Traditionally, pemmican was prepared from the lean meat of large game such as buffalo, moose, elk or deer. The meat was cut in thin slices and dried over a slow fire, or in the hot sun until it was hard and brittle. About five pounds of meat are required to make one pound of dried meat suitable for pemmican. Then it was pounded into very small pieces, almost powder-like in consistency, using stones. The pounded meat was mixed with melted fat in an approximate 1:1 ratio. In some cases, dried fruits such as saskatoon berries, cranberries, blueberries, or choke cherries were pounded into powder and then added to the meat/fat mixture. The resulting mixture was then packed into rawhide pouches for storage.
During the Second Boer War (1899–1902), British troops were given an iron ration made of four ounces of pemmican and four ounces of chocolate and sugar. The pemmican would keep in perfect condition for decades. It was considered much superior to biltong, a form of cured game meats commonly used in Africa. This iron ration was prepared in two small tins (soldered together) which were fastened inside the soldiers' belts. It was the last ration used and it was used only as a last resort---when ordered by the commanding officer. A man could march on this for 36 hours before he began to drop from hunger.
The children in the literary series Swallows and Amazons frequently refer to corned beef as pemmican as it seems more adventurous to them. It is also mentioned in Alfred Lansing's 1959 book Endurance: Shackleton's Incredible Voyage.
In the science fiction story Hiero's Journey by Sterling E. Lanier, Hiero, a "Metz" living thousands of years in the future, has a trail food, "pemeecan", which is a mixture of fat, maple sugar, and dried berries.

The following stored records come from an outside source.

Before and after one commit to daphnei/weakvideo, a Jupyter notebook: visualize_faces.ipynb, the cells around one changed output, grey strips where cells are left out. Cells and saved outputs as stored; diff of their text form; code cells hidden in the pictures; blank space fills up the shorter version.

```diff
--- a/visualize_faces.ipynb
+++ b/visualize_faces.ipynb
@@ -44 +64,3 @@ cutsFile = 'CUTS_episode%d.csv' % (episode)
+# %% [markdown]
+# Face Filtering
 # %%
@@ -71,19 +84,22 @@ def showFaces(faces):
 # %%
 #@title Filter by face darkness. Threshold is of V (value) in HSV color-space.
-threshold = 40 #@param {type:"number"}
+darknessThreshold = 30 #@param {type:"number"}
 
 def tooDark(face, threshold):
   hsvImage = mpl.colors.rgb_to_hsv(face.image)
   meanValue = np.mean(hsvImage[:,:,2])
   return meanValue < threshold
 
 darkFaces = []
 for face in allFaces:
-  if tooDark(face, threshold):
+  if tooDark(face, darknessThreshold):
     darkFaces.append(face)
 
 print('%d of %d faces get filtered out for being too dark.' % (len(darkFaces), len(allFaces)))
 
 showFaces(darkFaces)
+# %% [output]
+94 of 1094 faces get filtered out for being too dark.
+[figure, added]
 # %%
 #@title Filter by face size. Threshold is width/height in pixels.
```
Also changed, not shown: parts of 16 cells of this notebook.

Harvey Randall, in the book Lucifer's Hammer, makes pemmican in preparation for a cometary impact.
The explorer Samuel Hearne writes about his experiences with pemmican in his book A Journey from Prince of Wales’ Fort in Hudson’s Bay, to the Northern Ocean . . . in the years 1769, 1770, 1771 and 1772. In the book Hearne describes many instances of himself and his North Indian companions relying on pemmican as their only food for extended periods of time during their travels. According to Hearne the North Indians in his company would, when being in an area with large amounts of game, make a habit of stopping to hunt large amount of game in order to prepare as much pemmican as could be carried. If their stocks of pemmican was already full the Indians would often still kill as much big game as possible but only take and eat the marrow-bones, fat and tongue while the rest of the animal was left behind.

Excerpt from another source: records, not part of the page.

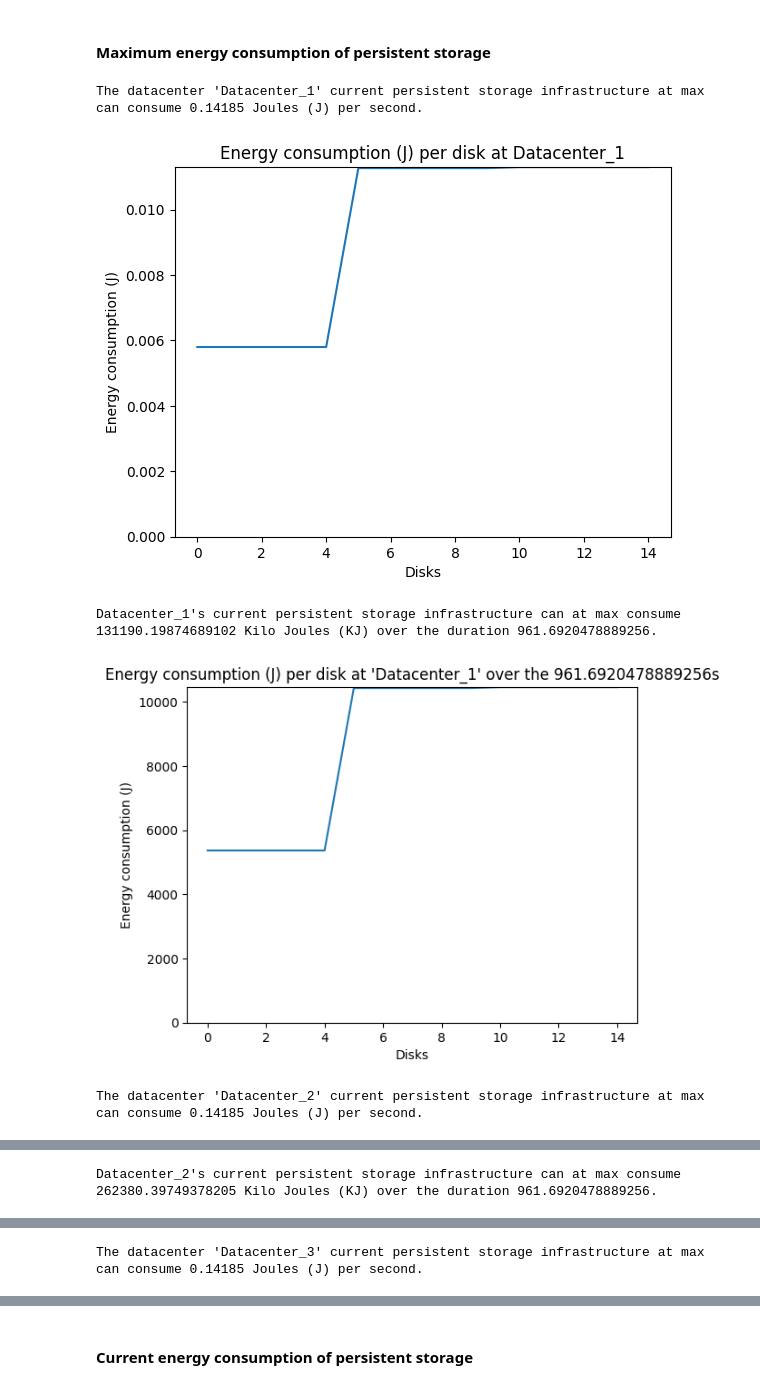
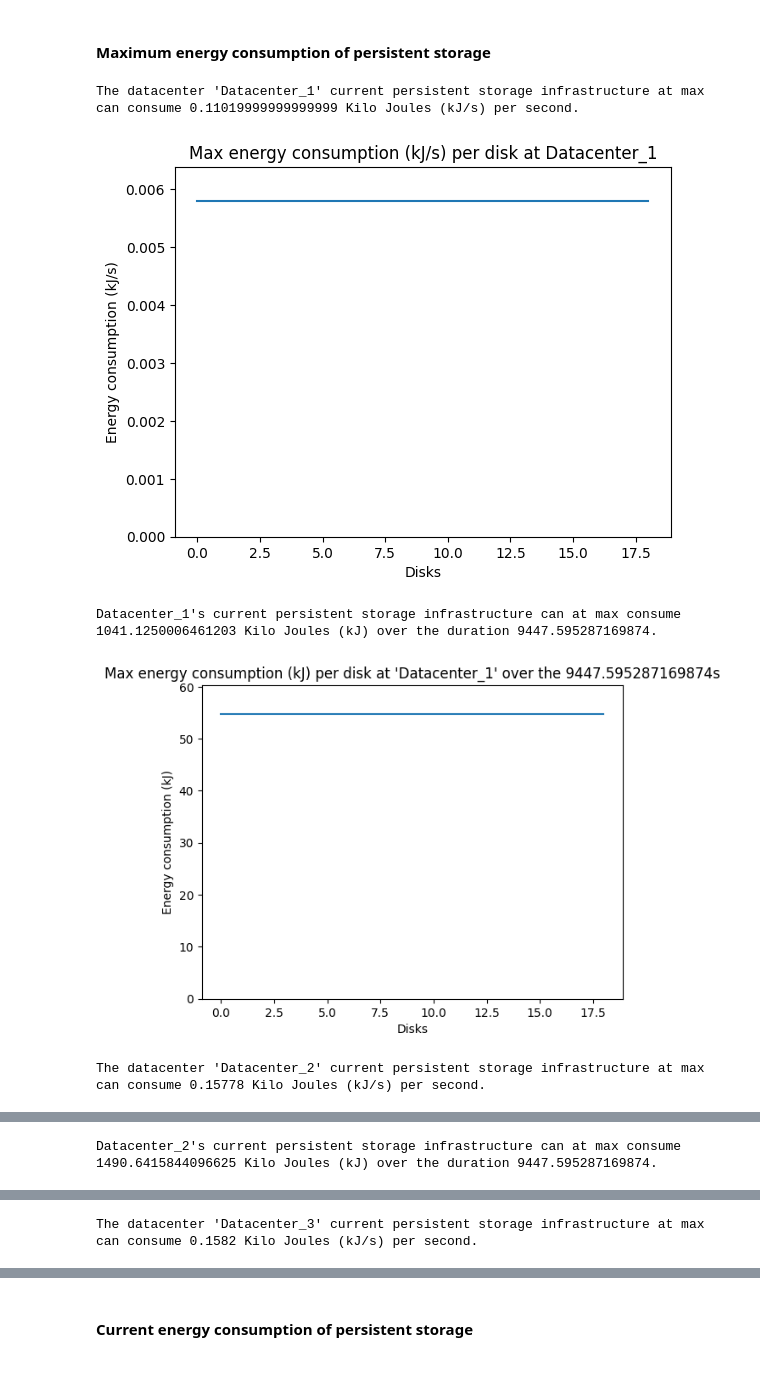
Before and after one commit to KhalidAFarah/cloud-energy-efficiency, a Jupyter notebook: evaluation/storage_utilization.ipynb, the cells around one changed output, grey strips where cells are left out. Drawn from its saved outputs; the diff is of its cells as text; code cells hidden in the pictures.

Commit message:
Extracting analysed data.

```diff
--- a/evaluation/storage_utilization.ipynb
+++ b/evaluation/storage_utilization.ipynb
@@ -4,7 +4,7 @@ import numpy as np
 import matplotlib.pyplot as plt
 import seaborn as sns
 
-dataset = pd.read_csv("../data/logfile-storage-v4.csv", delimiter=";")
+dataset = pd.read_csv("../data/logfile-storage-v5.csv", delimiter=";")
 dataset.head()
 # %% [output]
 |  | datacenter_id | datacenter_name | datacenter_storage_energy | storage_id | system | storage_capacity | ... |
@@ -32,6 +32,8 @@ max_power_consumed_per_datacenter = np.array([])
 
 duration_per_disk = np.array([])
 
+datacenter_disks = np.array([])
+
 for i in range(len(labels)):
     # max_power_per_datacenter = 0
     max_power_per_disk_per_datacenter = np.array([])
@@ -40,47 +42,51 @@ for i in range(len(labels)):
     max_power_consumed_per_disk_per_datacenter = np.array([])
 
     duration_per_disk_per_datacenter = np.array([])
+
+    disks = 0
     for _, sample in dataset[dataset['datacenter_name'] == labels[i]].iterrows():
+        disks += 1
 
         # idle_duration = 0
         # for idle_interval in sample['idle_intervals'].split(":"):
         #     if idle_interval != '':
         #         idle_duration += float(idle_interval)
 
         active_power = float(sample['active_power'])
         consumed_active_power = float(sample['active_duration']) * float(sample['active_power'])
         max_consumed_active_power = float(sample['active_power']) * float(sample['duration'])
         consumed_idle_power = (float(sample['duration']) - float(sample['active_duration'])) * float(sample['idle_power'])
         # max_power_per_datacenter += active_power
         max_power_per_disk = np.append(max_power_per_disk, active_power)
         max_power_per_disk_per_datacenter = np.append(max_power_per_disk_per_datacenter, active_power)
         max_power_consumed_per_disk = np.append(max_power_consumed_per_disk, float(sample['active_power'])*duration)
         max_power_consumed_per_disk_per_datacenter = np.append(max_power_consumed_per_disk_per_datacenter, float(sample['active_power'])*duration)
         duration_per_disk_per_datacenter = np.append(duration_per_disk_per_datacenter, sample['duration'])
     max_power_per_datacenter = np.append(max_power_per_datacenter, np.sum(max_power_per_disk_per_datacenter))
-    max_power_consumed_per_datacenter = np.append(max_power_consumed_per_datacenter, np.sum(max_power_per_disk_per_datacenter) * duration)
+    max_power_consumed_per_datacenter = np.append(max_power_consumed_per_datacenter, np.sum(max_power_consumed_per_disk_per_datacenter))
+    datacenter_disks = np.append(datacenter_disks, disks)
     # max_power += np.sum(max_power_per_disk_per_datacenter)
 
-    print(f"The datacenter '{labels[i]}' current persistent storage infrastructure at max can consume {(np.sum(max_power_per_disk_per_datacenter) * 1)/1000} Joules (J) per second.")
+    print(f"The datacenter '{labels[i]}' current persistent storage infrastructure at max can consume {(np.sum(max_power_per_disk_per_datacenter) * 1)/1000} Kilo Joules (kJ/s) per second.")
     plt.plot(np.arange(0, len(max_power_per_disk_per_datacenter)), ((max_power_per_disk_per_datacenter*1)/1000))
-    plt.ylim((0, ((max(max_power_per_disk_per_datacenter)*1)/1000)))
+    plt.ylim((0, (max(max_power_per_disk_per_datacenter) + (max(max_power_per_disk_per_datacenter) * 0.10))/1000))
     plt.xlabel("Disks")
-    plt.ylabel("Energy consumption (J)")
-    plt.title(f"Energy consumption (J) per disk at {labels[i]}")
+    plt.ylabel("Energy consumption (kJ/s)")
+    plt.title(f"Max energy consumption (kJ/s) per disk at {labels[i]}")
     plt.show()
 
-    print(f"{labels[i]}'s current persistent storage infrastructure can at max consume {(np.sum(max_power_consumed_per_datacenter) * duration)/1000} Kilo Joules (KJ) over the duration {duration}.")
-    plt.plot(np.arange(0, len(max_power_consumed_per_disk_per_datacenter)), ((max_power_consumed_per_disk_per_datacenter * duration)/1000))
-    plt.ylim((0, ((max(max_power_consumed_per_disk_per_datacenter) * duration)/1000)))
+    print(f"{labels[i]}'s current persistent storage infrastructure can at max consume {(np.sum(max_power_consumed_per_disk_per_datacenter))/1000} Kilo Joules (kJ) over the duration {duration}.")
+    plt.plot(np.arange(0, len(max_power_consumed_per_disk_per_datacenter)), ((max_power_consumed_per_disk_per_datacenter)/1000))
+    plt.ylim((0, (max(max_power_consumed_per_disk_per_datacenter) + (max(max_power_consumed_per_disk_per_datacenter) * 0.10))/1000))
     plt.xlabel("Disks")
-    plt.ylabel("Energy consumption (J)")
-    plt.title(f"Energy consumption (J) per disk at '{labels[i]}' over the {duration}s")
+    plt.ylabel("Energy consumption (kJ)")
+    plt.title(f"Max energy consumption (kJ) per disk at '{labels[i]}' over the {duration}s")
     plt.show()
 
 print(f"The cloud providers current computing infrastructure at max can consume {(np.sum(max_power_per_disk) * 1)/1000} Joules (J) per second and over a duration of {duration} consume {(np.sum(max_power_consumed_per_disk) * duration)/1000}")
 # %% [output]
-The datacenter 'Datacenter_1' current persistent storage infrastructure at max can consume 0.14185 Joules (J) per second.
+The datacenter 'Datacenter_1' current persistent storage infrastructure at max can consume 0.11019999999999999 Kilo Joules (kJ/s) per second.
-[figure, old version]
+[figure, new version]
-Datacenter_1's current persistent storage infrastructure can at max consume 131190.19874689102 Kilo Joules (KJ) over the duration 961.6920478889256.
+Datacenter_1's current persistent storage infrastructure can at max consume 1041.1250006461203 Kilo Joules (kJ) over the duration 9447.595287169874.
-[figure, old version]
+[figure, new version]
-The datacenter 'Datacenter_2' current persistent storage infrastructure at max can consume 0.14185 Joules (J) per second.
+The datacenter 'Datacenter_2' current persistent storage infrastructure at max can consume 0.15778 Kilo Joules (kJ/s) per second.
@@ -88 +94 @@ The datacenter 'Datacenter_2' current persistent storage infrastructure at max c
-Datacenter_2's current persistent storage infrastructure can at max consume 262380.39749378205 Kilo Joules (KJ) over the duration 961.6920478889256.
+Datacenter_2's current persistent storage infrastructure can at max consume 1490.6415844096625 Kilo Joules (kJ) over the duration 9447.595287169874.
@@ -90 +96 @@ Datacenter_2's current persistent storage infrastructure can at max consume 2623
-The datacenter 'Datacenter_3' current persistent storage infrastructure at max can consume 0.14185 Joules (J) per second.
+The datacenter 'Datacenter_3' current persistent storage infrastructure at max can consume 0.1582 Kilo Joules (kJ/s) per second.
```
Also changed, not shown: parts of 8 cells of this notebook.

In the adult novel She Who Remembers, Kwani, the main protagonist, is shown how to make pemmican by blending together animal fats, meat, and berries.
Dylan Thomas in his 1946 BBC radio piece "Holiday Memory" refers to a child's ride on a seaside donkey imagined as being alongside "..Atlas-muscled Mounties, rifled and pemmicanned..." .
In Tess Garman and Teagan Gavet's graphic novel series, Nordguard, pemmican is featured.
In many of Louis L'Amour's Western novels, Pemmican is eaten as a staple of trail travel.
In Ken Kesey's novel Sometimes a Great Notion, the narrator Leland describes his brother Hank's girlfriend as "Hank's pale wildwood flower, I decided; barefooty and fattened out round and comfortable on huckleberry and pemmican."
In the comic series Oumpah-pah, the eponymous main character frequently eats pemmican, though his European friends routinely get sick from eating it.